Joleen M. Hubbard, MD, discusses the utility of minimal residual disease assessment for stage II colorectal cancer.
Joleen M. Hubbard, MD, associate professor of oncology, consultant, practice chair, and vice chair, Division of Medical Oncology, Department of Oncology, Mayo Clinic, discusses the utility of minimal residual disease (MRD) assessment for stage II colorectal cancer (CRC).
MRD assessment is evolving in CRC, says Hubbard. For example, patients with stage III CRC who are MRD negative may still experience disease recurrence, Hubbard explains. Patients with stage III disease or stage II disease who presented with large tumors, or perforation or obstruction, should be treated with adjuvant therapy because they are at a high risk of recurrence, says Hubbard. Patients with low-risk disease who are typically microsatellite instability–high likely don’t require adjuvant treatment, Hubbard says.

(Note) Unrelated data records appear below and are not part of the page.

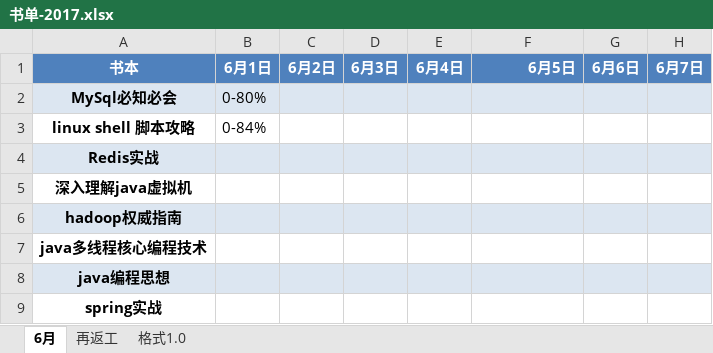
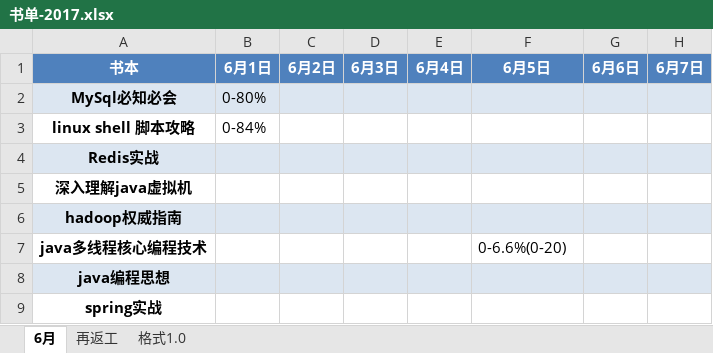
Before and after one commit to jianglong161/-, an Excel workbook: 书单-2017.xlsx, sheet 6月, drawn as a sheet; only a part is shown; values as stored, in another font and other column widths than the file's, no borders; the diff names each change by its address in the sheet, - before the commit and + after, or states it on an @@ line.

Commit message:
更新书单-多线程学习

```diff
--- a/书单-2017.xlsx (sheet 6月)
+++ b/书单-2017.xlsx (sheet 6月)
-F1 alignment: right
+F1 alignment: center
-F7: (empty)
+F7: 0-6.6%(0-20)
```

However, how to optimally treat patients with stage II, intermediate-risk CRC remains unknown, and data have not demonstrated a significant benefit to giving this patient subset adjuvant therapy, Hubbard says. As such, utilizing circulating tumor DNA technology to assess for MRD could allow for more informed treatment decisions in this patient population, concludes Hubbard.